But to the south, from 162nd Street to 120th, gaps remain.

One can see and feel the river more easily in Manhattan than in the Bronx, where train tracks hug the eastern shore. In 2007, parks officials created five street-end parks in the Inwood section of Manhattan: miniplazas with benches overlooking the river. One park, at 202nd Street, has steps descending to the water for kayaks and other light craft. “It’s something we could do quickly, since the city had control of the street ends,” Ms. Hoppa said.

Perhaps the most dramatic addition of parkland on the Harlem River has come from a nonprofit group, the New York Restoration Project (http://www.nyrp.org/), founded by Bette Midler. After cleaning up Fort Tryon and Fort Washington Parks on the Hudson, the group turned its focus to the Harlem River. Working with the parks department, it reclaimed a forlorn piece of garbage-strewed wetland on the river just south of Dyckman Street, and invested $17 million in what is now Sherman Creek Park: a 15-acre oasis with walking paths, wildflowers and a boathouse.

Designed by the architect Robert A. M. Stern, the boathouse, opened in 2004, is the headquarters of Row New York, a nonprofit group that has introduced low-income children to rowing, in sleek racing shells more often associated with Ivy League crew. “It was a brownfield site filled with old cars,” said Deborah Marton, senior vice president for programs at the New York Restoration Project.

The group is now holding a design competition for a new education center to be built in Sherman Creek Park. The building will serve as an example of storm-resilient architecture, while allowing the group to hold education programs in urban ecology no matter the weather. “We’re in a flood zone so this building will flood and it will be fine,” Ms. Marton said.

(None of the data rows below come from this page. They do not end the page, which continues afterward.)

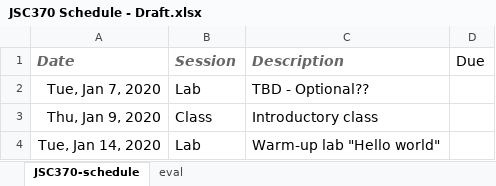
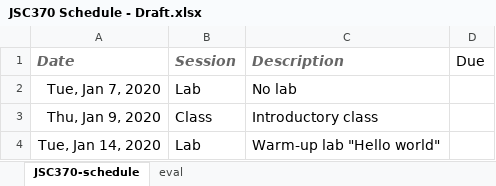
Before and after one commit to JSC370/jsc370.github.io, an Excel workbook: JSC370 Schedule - Draft.xlsx, sheet JSC370-schedule, drawn as a sheet; only a part is shown; values as stored, in another font and other column widths than the file's, no borders; the diff names each change by its address in the sheet, - before the commit and + after, or states it on an @@ line.

```diff
--- a/JSC370 Schedule - Draft.xlsx (sheet JSC370-schedule)
+++ b/JSC370 Schedule - Draft.xlsx (sheet JSC370-schedule)
-C2 (Description): TBD - Optional??
+C2 (Description): No lab
```
Also changed, not shown: sheet eval, 2 other files.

On the other side of the river, a coalition of 50 community groups and government agencies, called the Harlem River Working Group, is determined to return the waterfront to the Bronx. With the nonprofit organization Trust for Public Land, the group last year issued a report, the Harlem River Greenway Vision, with ideas for better access and potential locations for new parkland. “The Bronx side has been left behind,” said Marc A. Matsil, the trust’s New York State director.

There are bright spots, however. In 2009, the parks department built Mill Pond Park, 10 acres on the river with 16 tennis courts, picnic areas and a jogging path. The $64 million project was one of several parks the city created to replace parkland lost in building the new Yankee Stadium.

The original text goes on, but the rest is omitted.